Alright, y’all. I have been promising you this recipe for a while now, and finally remembered to take pictures while making it! Bone broth is AMAZING. And crock pot bone broth is even better, because it’s easier. The old saying that chicken soup can heal you when you’re sick is more than just a saying. But they’re not referring to Campbell’s, guys. As much as they’d like you to believe it, monosodium glutamate (MSG), modified food starch, and most of those other ingredients are NOT supposed to be in normal foods. They’re talking about great-grandma’s homemade soup with the bone broth she made and canned. I’m telling you, they knew what they were doing back then when it came to cooking (and shocker- it DIDN’T include MSG!) 😉
Broth, when done right, is chock-full of amazing minerals that the body can absorb easily, like calcium, phosphorus, magnesium, silicon, sulfur, and more. It also contains broken down material from cartilage and tendons–stuff like chondroitin sulphates and glucosamine. Thankfully, it doesn’t take much to make sure it’s done right. You really just need to make sure you use bones from organic, pastured, grass fed chickens. This is super important, because as we all know, what you eat is all throughout your body. So if a chicken is fed GMO grains and pesticide-laden foods, then that is what you’ll get out of the bones.
Crock Pot Bone Broth
So the first thing I do is save extra bones from whatever I’ve been cooking (you can freeze them to keep them fresh), along with extra celery, carrots, onion skins, etc. I put everything in the crock pot along with a few chicken feet. They’re kind of freakish, aren’t they? Here in Nashville, we can go to the local farmer’s market and get chicken bones, chicken feet, and beef bones to use for bone broth. Hopefully you can find something like that near you! Once everything is in the crock pot, I fill it with water.
I add a few seasonings at this point, like salt & pepper, paprika, bay leaves, thyme, and garlic powder. Honestly, throw whatever in there. 😉 Also, put in a tsp to a tbsp of apple cider vinegar to help get the marrow out of the bones. Then set it to low, and hunker down. This needs to cook for 24 hours!
It doesn’t look too pretty once it really gets cooking, but it smells amazing!

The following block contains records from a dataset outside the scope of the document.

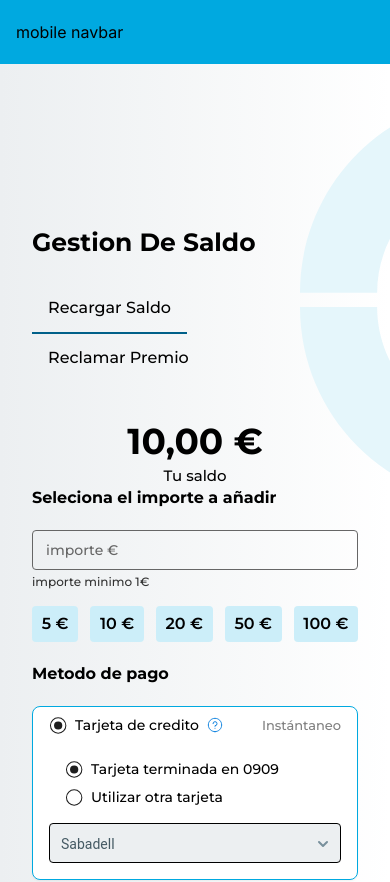
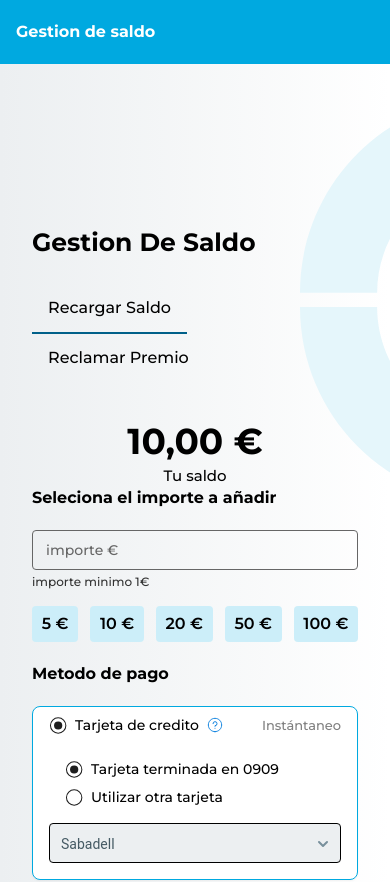
Before and after one commit to angeleesc/pulpo-line-challenger-2, a Next.js app: page / in a window 390 px wide. Shown: the top 882 px of the page. Built offline with nearby package versions, Linux system fonts and the light colour scheme.

Commit message:
confiraciones de mobile nav bar

```diff
--- a/src/app/component/Navbar/MobileNavBar.tsx
+++ b/src/app/component/Navbar/MobileNavBar.tsx
@@ -3,7 +3,7 @@ import React from 'react'
 export default function MobileNavBar() {
   return (
     <nav className="bg-primary-default w-full h-16 flex items-center px-4">
-        mobile navbar
+        <div className='flex font-bold text-white'> <h2>Gestion de saldo</h2> </div>
     </nav>
 
   )
```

Once it’s been at least 24 hours, I strain the liquid out into mason jars. I haven’t started canning any yet, but I put them in the freezer. I jar it while it’s still piping hot, and then I put the lid on tight and put it in the refrigerator to cool down overnight. Then I transfer it to the freezer.
Once it’s cooled, you may see that some or all of it has a gel kind of look to it. This is perfectly fine, it’s just the gelatin from the bones and ligaments. Once it’s heated up, it liquifies again so you don’t need to worry about making jell-o soups! 😉
At this point, I mash up the bones and everything that’s left in the crock pot, and then I add the apple cider vinegar again and fill it with water. You can reuse the same bones and veggies 3 times for chicken. Some people also roast the bones before making broth (especially beef bones) to improve the flavor, but I have never done this with chicken bones. I usually only make the broth after making a whole chicken in the crock pot, so I’ve never needed to try the roasting yet.
- Bones of one whole chicken (organic if possible)
- Salt & pepper
- Leftover vegetable scraps (celery, onion skins, etc.) for flavor
- 1 tbsp organic apple cider vinegar
- Water to fill crockpot
- Place everything in the crockpot
- Season as necessary
- Fill crockpot with water
- Set on low and cook for 24 hours
- Strain into mason jars, leaving 1 inch of headspace
- Cool in the refrigerator overnight, then freeze (or can it instead)
I’m so excited to have all of this awesome broth on hand, because it’s amazing for healing leaky gut (aka the cause of autoimmune diseases!). I’ve been drinking it in mugs and making soups galore. It can be used in so many things, I hope that you enjoy it too!